(Stored items)
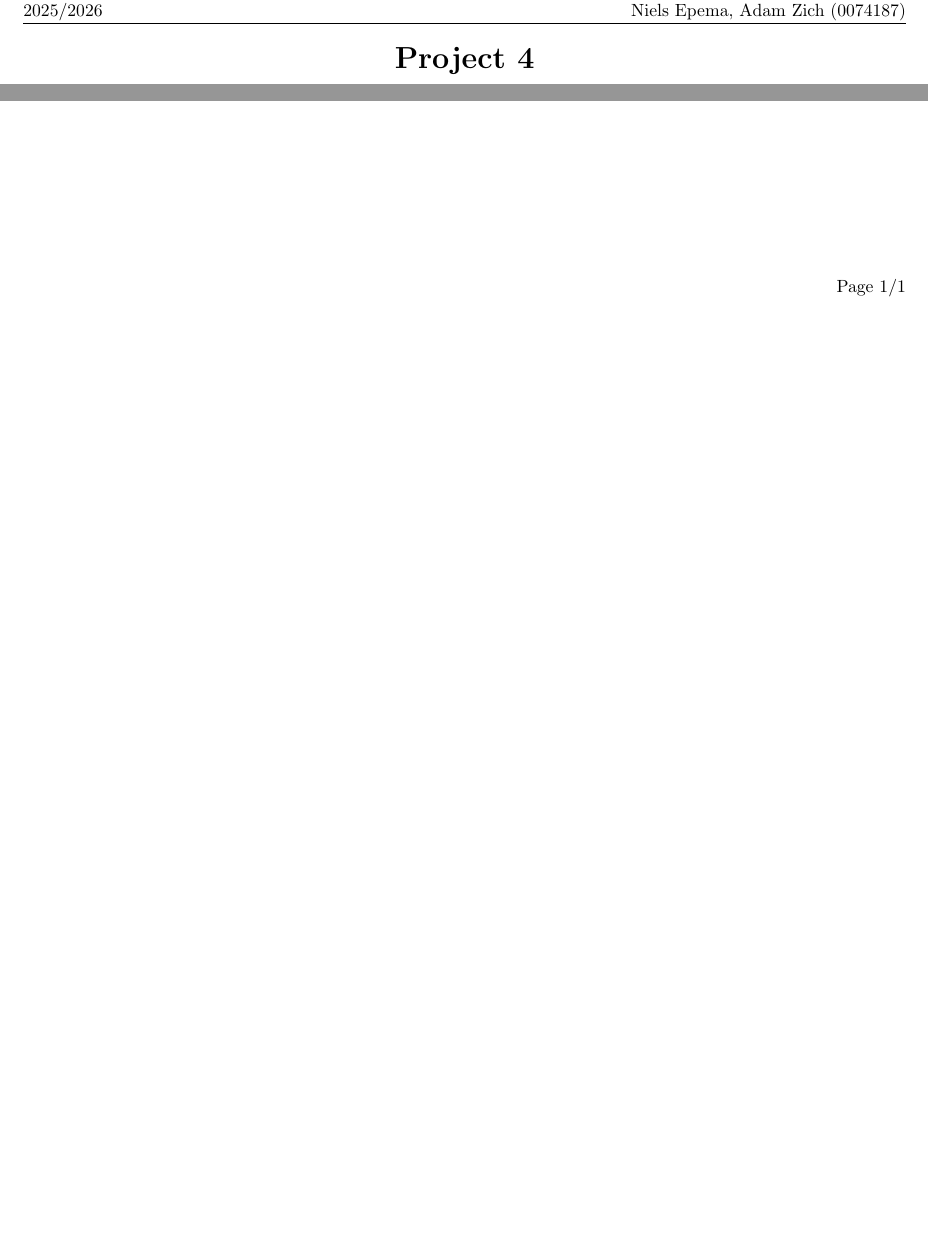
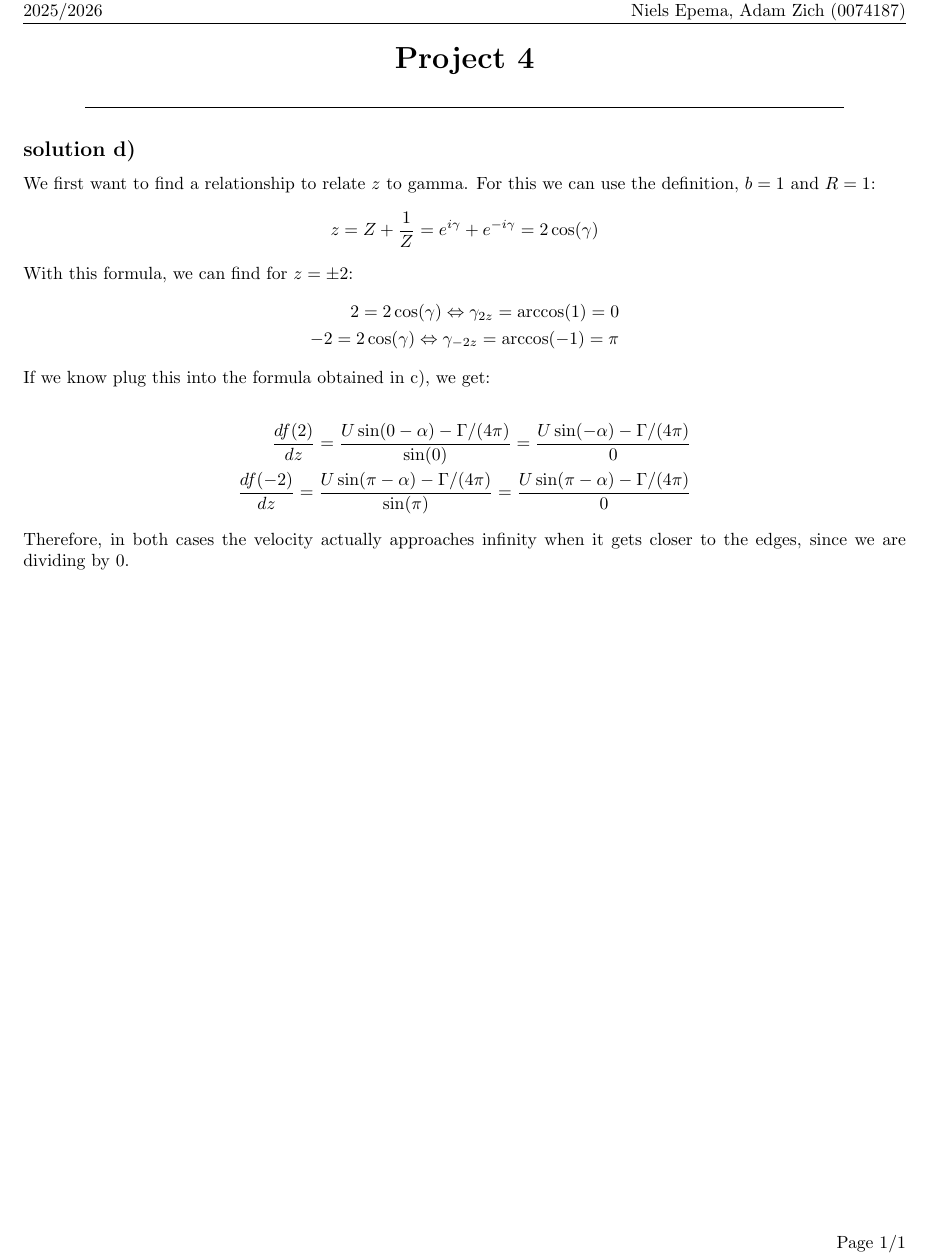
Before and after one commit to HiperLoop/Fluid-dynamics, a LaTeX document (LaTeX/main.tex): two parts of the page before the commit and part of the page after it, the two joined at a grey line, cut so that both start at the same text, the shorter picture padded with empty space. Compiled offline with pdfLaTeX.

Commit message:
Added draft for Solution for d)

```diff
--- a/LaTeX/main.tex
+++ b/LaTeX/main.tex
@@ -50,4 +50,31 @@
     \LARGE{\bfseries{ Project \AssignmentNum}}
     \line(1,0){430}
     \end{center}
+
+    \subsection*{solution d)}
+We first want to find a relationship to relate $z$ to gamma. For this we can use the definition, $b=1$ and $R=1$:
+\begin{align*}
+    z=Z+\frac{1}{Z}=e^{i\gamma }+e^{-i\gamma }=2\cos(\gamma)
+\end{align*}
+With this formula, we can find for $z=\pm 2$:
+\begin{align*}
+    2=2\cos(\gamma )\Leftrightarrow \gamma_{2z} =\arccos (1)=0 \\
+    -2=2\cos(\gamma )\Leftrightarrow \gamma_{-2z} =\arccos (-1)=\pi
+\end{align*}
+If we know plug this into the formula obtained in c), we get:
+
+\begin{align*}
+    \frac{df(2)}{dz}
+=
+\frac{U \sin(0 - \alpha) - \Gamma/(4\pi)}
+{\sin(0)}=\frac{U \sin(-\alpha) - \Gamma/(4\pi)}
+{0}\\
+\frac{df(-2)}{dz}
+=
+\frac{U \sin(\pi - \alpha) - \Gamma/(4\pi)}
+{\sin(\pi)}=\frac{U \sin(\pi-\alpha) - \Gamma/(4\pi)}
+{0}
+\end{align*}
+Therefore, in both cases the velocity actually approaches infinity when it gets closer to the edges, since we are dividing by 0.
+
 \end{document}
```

==

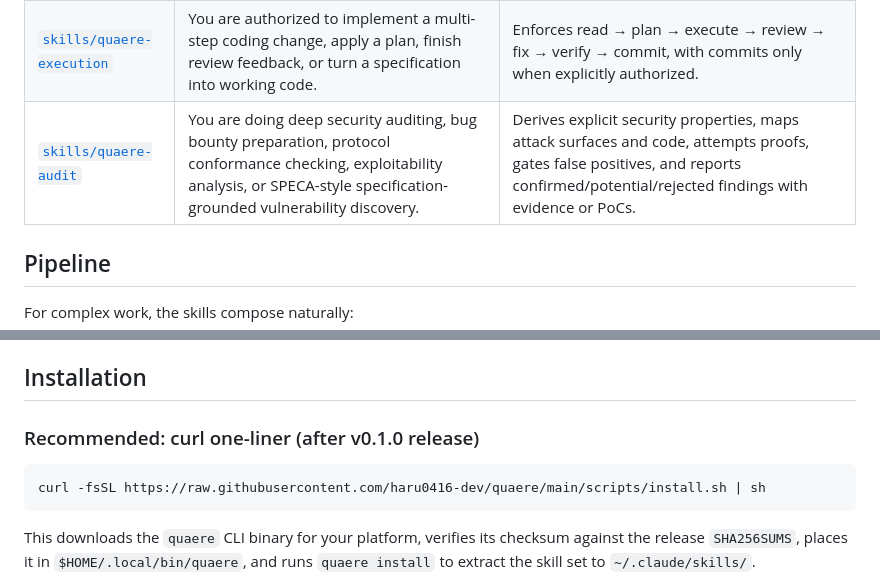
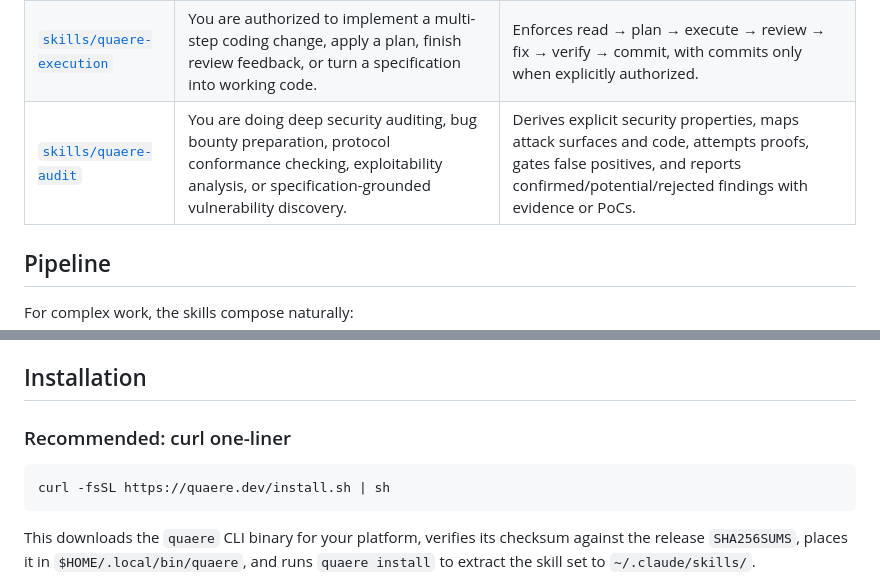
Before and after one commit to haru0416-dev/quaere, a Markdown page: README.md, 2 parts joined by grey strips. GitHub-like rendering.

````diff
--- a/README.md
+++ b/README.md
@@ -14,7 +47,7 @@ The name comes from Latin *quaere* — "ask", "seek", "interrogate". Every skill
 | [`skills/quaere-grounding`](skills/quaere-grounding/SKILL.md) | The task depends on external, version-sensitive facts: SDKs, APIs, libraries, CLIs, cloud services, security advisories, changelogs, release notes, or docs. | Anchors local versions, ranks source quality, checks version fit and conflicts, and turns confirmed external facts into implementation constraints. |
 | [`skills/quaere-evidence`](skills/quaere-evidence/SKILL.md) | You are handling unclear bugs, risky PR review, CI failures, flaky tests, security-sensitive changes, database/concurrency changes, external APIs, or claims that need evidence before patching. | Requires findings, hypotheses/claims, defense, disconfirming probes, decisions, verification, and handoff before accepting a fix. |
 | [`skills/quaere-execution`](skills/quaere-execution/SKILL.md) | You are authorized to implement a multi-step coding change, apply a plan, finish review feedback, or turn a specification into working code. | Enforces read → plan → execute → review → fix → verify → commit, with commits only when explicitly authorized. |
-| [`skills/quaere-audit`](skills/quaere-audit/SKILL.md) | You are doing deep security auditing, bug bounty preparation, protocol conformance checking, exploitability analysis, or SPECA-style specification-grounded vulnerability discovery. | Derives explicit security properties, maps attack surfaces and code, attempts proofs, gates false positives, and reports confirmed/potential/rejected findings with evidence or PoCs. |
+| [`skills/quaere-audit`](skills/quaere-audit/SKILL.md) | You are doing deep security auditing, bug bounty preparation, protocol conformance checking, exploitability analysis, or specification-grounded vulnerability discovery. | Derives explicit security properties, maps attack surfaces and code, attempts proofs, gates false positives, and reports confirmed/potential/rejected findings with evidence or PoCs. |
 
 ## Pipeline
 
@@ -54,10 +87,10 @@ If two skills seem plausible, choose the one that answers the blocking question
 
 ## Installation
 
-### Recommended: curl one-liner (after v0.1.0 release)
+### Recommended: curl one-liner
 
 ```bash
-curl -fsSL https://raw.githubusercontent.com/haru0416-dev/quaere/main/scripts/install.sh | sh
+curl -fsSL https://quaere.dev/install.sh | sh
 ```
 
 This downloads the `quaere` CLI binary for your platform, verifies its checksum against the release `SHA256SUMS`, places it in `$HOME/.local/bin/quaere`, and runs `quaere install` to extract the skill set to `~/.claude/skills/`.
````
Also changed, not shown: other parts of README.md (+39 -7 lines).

> _ASSIGNMENT_:
If a line in the entries above contains "README", report it.

> _RESULT OF THE TASK_:
Before and after one commit to haru0416-dev/quaere, a Markdown page: README.md, 2 parts joined by grey strips. GitHub-like rendering.
--- a/README.md
+++ b/README.md
Also changed, not shown: other parts of README.md (+39 -7 lines).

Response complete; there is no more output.